Is it Eurocentric to place Russia’s war against Ukraine at the heart of our political discourse? This is the claim being made in the capitals of many low- and middle-income countries. The sense of threat being experienced in Berlin, Warsaw and Bucharest is far more immediate than that in Delhi, Pretoria and Dakar. We must also give serious consideration to accusations of applying double standards to crises and wars in other countries, from Iraq to Libya. At the same time, the impact of the Russian war is undoubtedly global in nature, affecting food and fertiliser supplies worldwide, for example. Additionally, by engaging in this war of aggression and committing mass war crimes in places such as Bucha, Russia is trampling international humanitarian law and the multilateral legal order under foot. The attack on Ukraine is exacerbating humanitarian crises and reversing progress made towards achieving the Sustainable Development Goals (SDGs), progress that had already ground to a halt due to the coronavirus pandemic. It is this polycrisis of interlinked and mutually reinforcing crises that will also shape 2023.
In Germany, we need to redouble our efforts to drive the energy transition if we are to reduce our dependence on fossil fuels, which we often import from authoritarian regimes. We should also rethink our value chains to make them more resilient overall. This does not necessarily mean de-globalising them or aggressively decoupling them from China, as the United States is doing, but rather focusing on diversifying imports of critical commodities and primary products, as well as sales markets. Greater attention should also be paid to negative spillover effects, that is, undesirable economic, social, environmental and security-policy impacts from industrialised nations, such as Germany, that undermine the achievement of the SDGs in other countries. These transformation processes should always be coordinated with our European partners, as this is the only way to imbue economic and sustainability reforms with the global gravitas they require.
The next SDG Summit is set to be held in September 2023. It sees heads of state and government come together every four years to review achievement of the SDGs. We are currently half way through the period for implementing the 2030 Agenda and its 17 SDGs. Germany needs to provide both national and international impetus for accelerating implementation of the Agenda, especially since the Federal Government has joined Namibia in assuming joint leadership of negotiations on the Summit of the Future agenda. This summit, due to take place in 2024, will develop reform options for the United Nations and the international system with a view to achieving global sustainable development.

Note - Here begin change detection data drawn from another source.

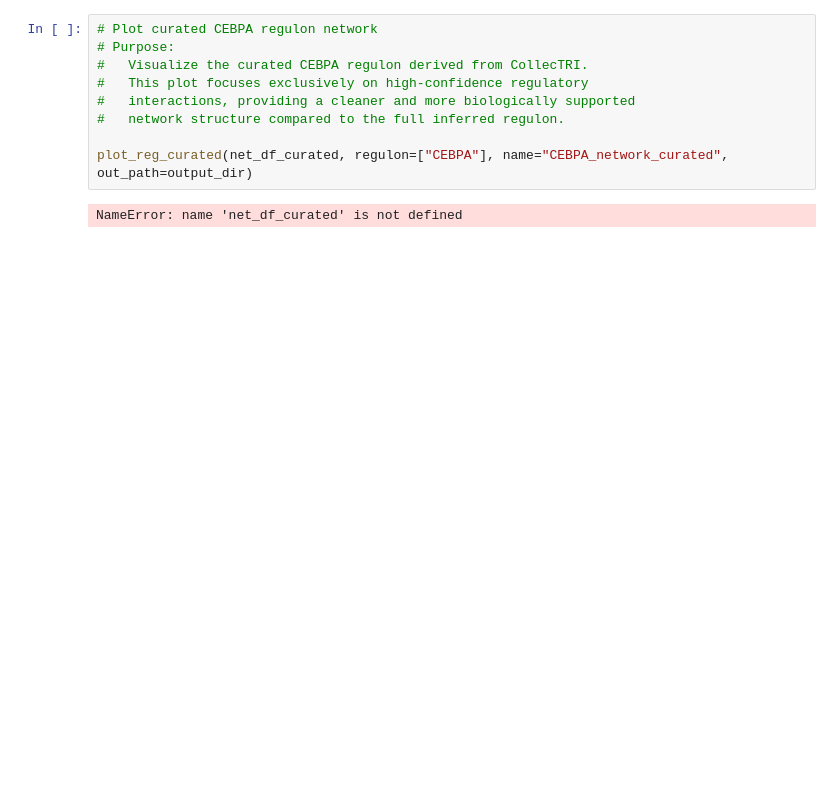
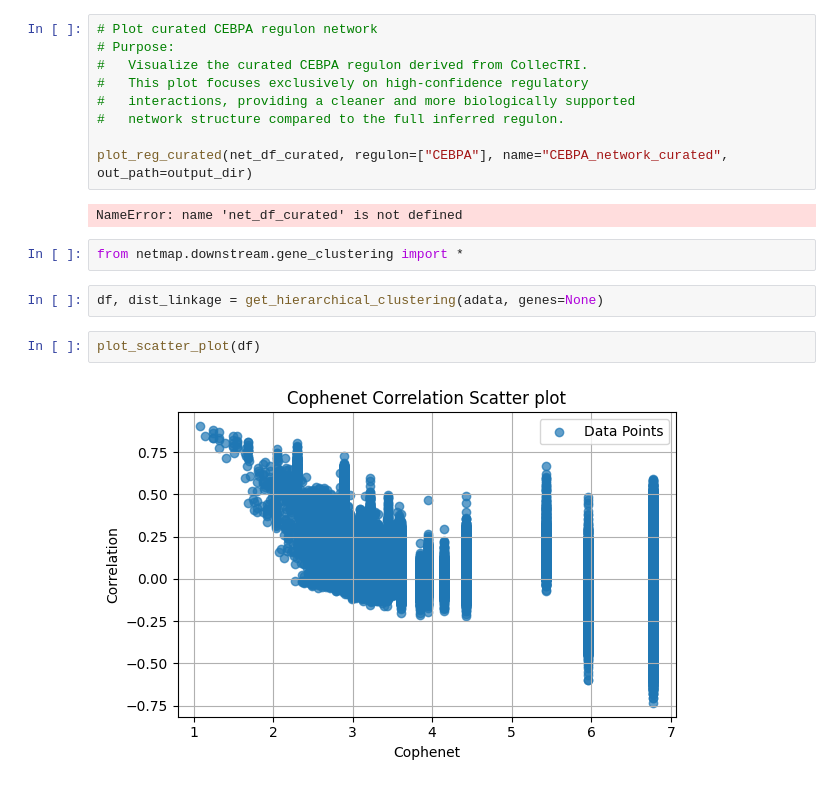
Before and after one commit to bionetslab/netmap, a Jupyter notebook: tutorials/use_case.ipynb, the cells around one changed output. Saved outputs shown, nothing was run; the diff lists cells and outputs as text; blank space fills up the shorter version.

```diff
--- a/tutorials/use_case.ipynb
+++ b/tutorials/use_case.ipynb
@@ -486,3 +434,11 @@ AttributeError: module 'numpy' has no attribute 'NAN'
 plot_reg_curated(net_df_curated, regulon=["CEBPA"], name="CEBPA_network_curated", out_path=output_dir)
 # %% [output]
 NameError: name 'net_df_curated' is not defined
+# %%
+from netmap.downstream.gene_clustering import *
+# %%
+df, dist_linkage = get_hierarchical_clustering(adata, genes=None)
+# %%
+plot_scatter_plot(df)
+# %% [output]
+[figure, added]
```
Also changed, not shown: parts of 29 cells of this notebook, 6 other files.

Germany also needs to play a constructive and transformative role in other international forums. The next three years will see the G20 Presidency held by India, Brazil and South Africa, following Indonesia’s term of office last year. This Southernisation of the G20 is only logical, given the political significance of these nations, and could shine a spotlight on the challenges faced by low- and middle-income countries. As holder of the G7 Presidency in 2022, Germany provided key impetus on a number of fronts, not least by establishing the Global Alliance on Food Security and the Partnership for Global Infrastructure and Investment. Given the mounting debt of many low- and middle-income countries, however, the G20 is the right forum for advancing debt restructuring and debt relief efforts, which free up public funding to promote sustainable development. Germany will need to step up its work as a driving force and an implementor at regional and global level in 2023 and beyond in order to promote peace, international law and sustainable development. This will require bold, practical action, not just good intentions.